------ EXTRACTED ENTRIES

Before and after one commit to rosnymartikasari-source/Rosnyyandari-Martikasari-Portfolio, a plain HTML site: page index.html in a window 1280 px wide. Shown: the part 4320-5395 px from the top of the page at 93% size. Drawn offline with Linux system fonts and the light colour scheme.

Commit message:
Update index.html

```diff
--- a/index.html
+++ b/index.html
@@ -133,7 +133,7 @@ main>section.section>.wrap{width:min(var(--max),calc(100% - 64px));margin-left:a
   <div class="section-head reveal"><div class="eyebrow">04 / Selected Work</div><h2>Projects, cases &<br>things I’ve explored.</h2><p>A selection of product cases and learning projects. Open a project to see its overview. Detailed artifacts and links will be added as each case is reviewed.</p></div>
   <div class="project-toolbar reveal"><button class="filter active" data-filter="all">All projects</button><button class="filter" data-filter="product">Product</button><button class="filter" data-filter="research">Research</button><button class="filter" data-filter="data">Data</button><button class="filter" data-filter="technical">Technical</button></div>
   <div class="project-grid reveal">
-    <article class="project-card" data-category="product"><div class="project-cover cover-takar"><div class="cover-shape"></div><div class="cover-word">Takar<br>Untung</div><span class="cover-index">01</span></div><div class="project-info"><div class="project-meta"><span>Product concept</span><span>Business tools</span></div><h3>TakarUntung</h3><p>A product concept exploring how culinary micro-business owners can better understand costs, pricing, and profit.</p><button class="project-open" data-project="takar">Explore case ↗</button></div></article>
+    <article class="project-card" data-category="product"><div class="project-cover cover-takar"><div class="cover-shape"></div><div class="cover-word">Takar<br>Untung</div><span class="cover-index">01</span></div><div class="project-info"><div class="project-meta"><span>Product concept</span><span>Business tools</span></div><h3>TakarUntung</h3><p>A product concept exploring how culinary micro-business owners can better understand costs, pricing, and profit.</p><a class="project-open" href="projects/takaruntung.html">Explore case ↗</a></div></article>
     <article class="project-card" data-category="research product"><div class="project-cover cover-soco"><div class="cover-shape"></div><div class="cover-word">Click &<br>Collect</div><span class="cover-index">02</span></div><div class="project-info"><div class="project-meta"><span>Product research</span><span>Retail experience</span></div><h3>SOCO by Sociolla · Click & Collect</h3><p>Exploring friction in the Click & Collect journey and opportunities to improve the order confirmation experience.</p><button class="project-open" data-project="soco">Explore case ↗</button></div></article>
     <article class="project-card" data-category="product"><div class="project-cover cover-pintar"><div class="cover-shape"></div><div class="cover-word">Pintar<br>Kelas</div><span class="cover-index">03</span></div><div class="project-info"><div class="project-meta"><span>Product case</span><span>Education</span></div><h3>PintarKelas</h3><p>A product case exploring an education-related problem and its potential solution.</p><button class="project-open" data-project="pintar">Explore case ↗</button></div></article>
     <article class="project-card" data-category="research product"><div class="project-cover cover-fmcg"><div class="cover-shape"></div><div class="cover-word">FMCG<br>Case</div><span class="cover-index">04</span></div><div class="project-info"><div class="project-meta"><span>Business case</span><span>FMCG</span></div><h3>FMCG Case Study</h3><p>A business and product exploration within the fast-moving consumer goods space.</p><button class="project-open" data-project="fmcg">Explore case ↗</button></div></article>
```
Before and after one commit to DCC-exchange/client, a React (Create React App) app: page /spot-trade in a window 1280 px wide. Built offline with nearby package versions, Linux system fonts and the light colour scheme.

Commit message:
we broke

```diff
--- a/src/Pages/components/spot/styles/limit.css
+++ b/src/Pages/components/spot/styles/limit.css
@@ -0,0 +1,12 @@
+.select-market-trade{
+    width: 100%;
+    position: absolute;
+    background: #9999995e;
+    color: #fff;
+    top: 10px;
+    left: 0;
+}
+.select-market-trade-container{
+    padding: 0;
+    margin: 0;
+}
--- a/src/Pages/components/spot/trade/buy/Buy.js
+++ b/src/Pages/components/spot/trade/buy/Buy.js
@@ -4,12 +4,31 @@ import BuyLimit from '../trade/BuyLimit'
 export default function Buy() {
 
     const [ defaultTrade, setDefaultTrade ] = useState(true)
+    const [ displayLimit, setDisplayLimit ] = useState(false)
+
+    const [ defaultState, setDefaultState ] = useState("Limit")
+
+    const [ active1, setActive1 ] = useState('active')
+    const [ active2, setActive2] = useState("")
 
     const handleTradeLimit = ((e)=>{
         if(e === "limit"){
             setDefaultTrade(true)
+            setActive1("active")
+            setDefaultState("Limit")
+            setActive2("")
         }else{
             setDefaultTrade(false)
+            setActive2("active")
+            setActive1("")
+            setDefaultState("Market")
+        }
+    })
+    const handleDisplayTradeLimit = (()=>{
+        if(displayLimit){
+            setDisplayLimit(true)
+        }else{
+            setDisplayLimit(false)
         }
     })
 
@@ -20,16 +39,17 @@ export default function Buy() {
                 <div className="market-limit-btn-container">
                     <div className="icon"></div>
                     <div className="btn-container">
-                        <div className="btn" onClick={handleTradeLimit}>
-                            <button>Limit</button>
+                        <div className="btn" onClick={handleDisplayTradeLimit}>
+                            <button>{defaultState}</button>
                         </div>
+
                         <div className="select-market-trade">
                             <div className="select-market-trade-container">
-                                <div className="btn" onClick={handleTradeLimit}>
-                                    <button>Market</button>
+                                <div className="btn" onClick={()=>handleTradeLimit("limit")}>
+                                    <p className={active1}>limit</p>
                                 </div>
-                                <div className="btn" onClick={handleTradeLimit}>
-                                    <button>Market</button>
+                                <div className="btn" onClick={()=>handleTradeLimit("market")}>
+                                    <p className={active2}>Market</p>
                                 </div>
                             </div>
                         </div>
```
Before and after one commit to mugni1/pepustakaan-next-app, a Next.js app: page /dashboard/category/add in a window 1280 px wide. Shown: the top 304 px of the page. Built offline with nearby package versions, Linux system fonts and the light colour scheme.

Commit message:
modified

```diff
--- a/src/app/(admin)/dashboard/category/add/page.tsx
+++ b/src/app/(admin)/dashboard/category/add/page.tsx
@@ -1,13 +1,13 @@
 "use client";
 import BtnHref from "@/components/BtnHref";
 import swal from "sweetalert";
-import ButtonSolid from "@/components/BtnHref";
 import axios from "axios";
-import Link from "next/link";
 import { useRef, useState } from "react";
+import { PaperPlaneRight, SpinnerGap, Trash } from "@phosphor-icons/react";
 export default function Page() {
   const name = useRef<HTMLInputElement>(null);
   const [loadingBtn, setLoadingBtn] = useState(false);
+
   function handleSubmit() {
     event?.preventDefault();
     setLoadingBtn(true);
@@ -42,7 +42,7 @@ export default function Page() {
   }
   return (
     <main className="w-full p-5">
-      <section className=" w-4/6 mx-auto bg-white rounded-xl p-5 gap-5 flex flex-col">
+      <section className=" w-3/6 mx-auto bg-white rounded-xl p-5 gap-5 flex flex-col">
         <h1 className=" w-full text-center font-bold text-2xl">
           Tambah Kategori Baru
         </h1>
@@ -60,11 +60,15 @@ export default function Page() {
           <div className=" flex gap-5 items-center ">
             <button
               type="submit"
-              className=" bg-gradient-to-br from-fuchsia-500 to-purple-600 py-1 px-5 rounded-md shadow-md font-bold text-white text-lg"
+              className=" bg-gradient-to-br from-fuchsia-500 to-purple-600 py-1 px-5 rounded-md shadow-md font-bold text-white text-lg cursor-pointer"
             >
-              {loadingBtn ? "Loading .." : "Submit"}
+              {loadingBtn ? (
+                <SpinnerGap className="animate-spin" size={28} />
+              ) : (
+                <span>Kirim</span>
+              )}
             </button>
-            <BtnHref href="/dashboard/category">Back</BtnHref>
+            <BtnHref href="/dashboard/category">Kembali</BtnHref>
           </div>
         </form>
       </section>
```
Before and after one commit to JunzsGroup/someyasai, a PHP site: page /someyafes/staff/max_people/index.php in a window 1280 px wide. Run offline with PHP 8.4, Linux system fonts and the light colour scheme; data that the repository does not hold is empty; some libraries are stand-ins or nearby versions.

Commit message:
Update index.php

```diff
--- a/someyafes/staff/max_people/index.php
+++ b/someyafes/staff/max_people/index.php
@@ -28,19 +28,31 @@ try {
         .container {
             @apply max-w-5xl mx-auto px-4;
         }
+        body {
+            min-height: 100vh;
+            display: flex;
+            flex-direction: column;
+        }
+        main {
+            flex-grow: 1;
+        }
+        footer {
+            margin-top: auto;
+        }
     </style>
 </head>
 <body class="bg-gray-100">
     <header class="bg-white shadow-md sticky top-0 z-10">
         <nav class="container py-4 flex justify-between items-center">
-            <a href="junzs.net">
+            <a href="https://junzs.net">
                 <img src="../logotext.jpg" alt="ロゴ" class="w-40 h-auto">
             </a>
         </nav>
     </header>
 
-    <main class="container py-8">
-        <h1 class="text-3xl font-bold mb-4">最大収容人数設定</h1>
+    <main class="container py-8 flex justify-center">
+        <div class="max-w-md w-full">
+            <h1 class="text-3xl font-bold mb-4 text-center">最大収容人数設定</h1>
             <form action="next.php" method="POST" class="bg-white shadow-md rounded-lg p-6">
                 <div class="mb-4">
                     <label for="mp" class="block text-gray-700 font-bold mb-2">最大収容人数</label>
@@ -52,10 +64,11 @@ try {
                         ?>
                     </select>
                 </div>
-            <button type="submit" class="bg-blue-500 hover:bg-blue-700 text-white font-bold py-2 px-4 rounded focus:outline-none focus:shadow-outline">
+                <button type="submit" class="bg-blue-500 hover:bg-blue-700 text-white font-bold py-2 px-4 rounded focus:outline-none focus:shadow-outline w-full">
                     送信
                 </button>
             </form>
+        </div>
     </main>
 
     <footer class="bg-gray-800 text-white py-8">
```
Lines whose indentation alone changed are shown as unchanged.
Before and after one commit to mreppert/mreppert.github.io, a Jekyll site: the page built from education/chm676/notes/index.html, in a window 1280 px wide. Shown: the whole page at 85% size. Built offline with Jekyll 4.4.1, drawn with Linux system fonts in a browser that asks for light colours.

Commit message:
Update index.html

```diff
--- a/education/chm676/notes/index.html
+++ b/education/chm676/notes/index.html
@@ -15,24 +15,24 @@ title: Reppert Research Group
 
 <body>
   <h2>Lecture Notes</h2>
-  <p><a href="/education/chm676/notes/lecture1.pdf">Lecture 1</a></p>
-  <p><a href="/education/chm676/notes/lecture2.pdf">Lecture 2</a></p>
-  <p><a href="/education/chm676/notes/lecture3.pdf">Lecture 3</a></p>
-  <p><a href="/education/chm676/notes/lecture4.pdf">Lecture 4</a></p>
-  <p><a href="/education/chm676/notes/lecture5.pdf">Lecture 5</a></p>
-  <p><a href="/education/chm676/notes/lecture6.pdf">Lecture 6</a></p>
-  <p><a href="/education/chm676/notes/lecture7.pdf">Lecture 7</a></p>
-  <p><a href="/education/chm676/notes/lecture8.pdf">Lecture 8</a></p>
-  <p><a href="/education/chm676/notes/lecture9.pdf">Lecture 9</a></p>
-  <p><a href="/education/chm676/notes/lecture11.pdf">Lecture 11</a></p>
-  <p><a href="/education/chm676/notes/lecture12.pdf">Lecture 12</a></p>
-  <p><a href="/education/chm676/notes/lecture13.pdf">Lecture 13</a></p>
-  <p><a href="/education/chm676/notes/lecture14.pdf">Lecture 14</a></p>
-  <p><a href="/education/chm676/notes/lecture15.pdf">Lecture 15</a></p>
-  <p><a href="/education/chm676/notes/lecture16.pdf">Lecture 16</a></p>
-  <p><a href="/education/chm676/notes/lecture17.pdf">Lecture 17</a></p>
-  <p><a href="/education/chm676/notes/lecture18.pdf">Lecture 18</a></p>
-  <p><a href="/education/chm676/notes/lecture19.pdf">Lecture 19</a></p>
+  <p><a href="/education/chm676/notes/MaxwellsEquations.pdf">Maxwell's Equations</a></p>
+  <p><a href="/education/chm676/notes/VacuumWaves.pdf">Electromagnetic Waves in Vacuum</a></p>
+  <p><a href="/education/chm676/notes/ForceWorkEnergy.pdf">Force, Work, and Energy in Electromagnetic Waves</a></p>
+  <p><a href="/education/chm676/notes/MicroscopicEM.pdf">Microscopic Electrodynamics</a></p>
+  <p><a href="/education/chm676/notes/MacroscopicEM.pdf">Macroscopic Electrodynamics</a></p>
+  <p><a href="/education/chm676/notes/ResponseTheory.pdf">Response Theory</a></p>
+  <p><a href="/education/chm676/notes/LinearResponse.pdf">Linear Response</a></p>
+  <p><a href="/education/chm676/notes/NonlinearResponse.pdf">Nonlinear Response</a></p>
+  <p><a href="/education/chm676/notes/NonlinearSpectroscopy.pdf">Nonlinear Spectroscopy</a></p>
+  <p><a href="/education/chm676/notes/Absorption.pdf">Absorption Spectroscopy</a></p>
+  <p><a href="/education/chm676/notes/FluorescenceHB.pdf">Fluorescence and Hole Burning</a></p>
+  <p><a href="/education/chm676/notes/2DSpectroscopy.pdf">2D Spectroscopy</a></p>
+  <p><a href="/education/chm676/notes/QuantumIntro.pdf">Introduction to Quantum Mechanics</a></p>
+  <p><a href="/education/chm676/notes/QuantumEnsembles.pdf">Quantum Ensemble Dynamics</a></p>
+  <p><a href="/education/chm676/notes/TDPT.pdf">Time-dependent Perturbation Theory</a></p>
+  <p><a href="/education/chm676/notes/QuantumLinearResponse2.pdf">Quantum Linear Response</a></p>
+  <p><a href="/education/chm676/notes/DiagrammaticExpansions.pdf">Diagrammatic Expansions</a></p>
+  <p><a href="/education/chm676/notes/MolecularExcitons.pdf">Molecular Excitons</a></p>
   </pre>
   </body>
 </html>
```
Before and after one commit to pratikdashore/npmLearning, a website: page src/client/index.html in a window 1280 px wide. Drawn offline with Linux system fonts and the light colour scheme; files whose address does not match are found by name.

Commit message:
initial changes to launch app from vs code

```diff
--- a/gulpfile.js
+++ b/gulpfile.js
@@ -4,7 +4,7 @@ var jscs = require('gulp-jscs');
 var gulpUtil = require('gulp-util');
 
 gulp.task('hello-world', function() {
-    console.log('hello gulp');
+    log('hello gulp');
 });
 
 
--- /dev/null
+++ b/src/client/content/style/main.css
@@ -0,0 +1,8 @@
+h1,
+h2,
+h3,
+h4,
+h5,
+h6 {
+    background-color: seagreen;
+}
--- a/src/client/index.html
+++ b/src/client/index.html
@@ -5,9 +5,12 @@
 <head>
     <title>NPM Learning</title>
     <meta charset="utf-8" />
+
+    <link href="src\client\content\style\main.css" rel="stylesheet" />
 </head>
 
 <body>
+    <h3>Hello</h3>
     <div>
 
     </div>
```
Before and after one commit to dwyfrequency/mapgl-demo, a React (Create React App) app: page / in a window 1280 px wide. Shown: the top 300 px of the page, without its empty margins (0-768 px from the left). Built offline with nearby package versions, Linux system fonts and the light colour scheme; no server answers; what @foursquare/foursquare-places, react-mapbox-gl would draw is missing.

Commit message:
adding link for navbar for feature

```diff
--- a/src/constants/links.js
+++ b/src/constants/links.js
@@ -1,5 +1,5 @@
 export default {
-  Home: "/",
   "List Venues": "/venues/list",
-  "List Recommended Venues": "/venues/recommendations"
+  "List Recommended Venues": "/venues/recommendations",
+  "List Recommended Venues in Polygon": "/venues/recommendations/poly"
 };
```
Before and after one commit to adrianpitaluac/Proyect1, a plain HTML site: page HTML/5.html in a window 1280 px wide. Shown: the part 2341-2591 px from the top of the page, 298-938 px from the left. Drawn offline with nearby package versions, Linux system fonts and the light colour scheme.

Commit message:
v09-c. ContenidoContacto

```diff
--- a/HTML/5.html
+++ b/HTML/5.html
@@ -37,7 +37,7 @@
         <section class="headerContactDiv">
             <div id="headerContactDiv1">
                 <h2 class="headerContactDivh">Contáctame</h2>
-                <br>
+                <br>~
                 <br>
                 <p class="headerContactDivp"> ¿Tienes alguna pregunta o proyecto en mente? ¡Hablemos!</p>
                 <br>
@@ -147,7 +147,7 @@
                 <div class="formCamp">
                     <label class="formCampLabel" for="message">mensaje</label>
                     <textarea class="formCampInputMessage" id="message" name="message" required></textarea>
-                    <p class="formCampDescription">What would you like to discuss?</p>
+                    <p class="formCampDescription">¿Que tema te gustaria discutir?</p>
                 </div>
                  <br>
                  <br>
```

------------

- _YOUR TASK_: Which lines above include the word "export"? Pick them out and copy them.

- _WRITTEN ANSWER_:
 export default function Buy() {
@@ -20,16 +39,17 @@ export default function Buy() {
 export default function Page() {
@@ -42,7 +42,7 @@ export default function Page() {
@@ -60,11 +60,15 @@ export default function Page() {
 export default {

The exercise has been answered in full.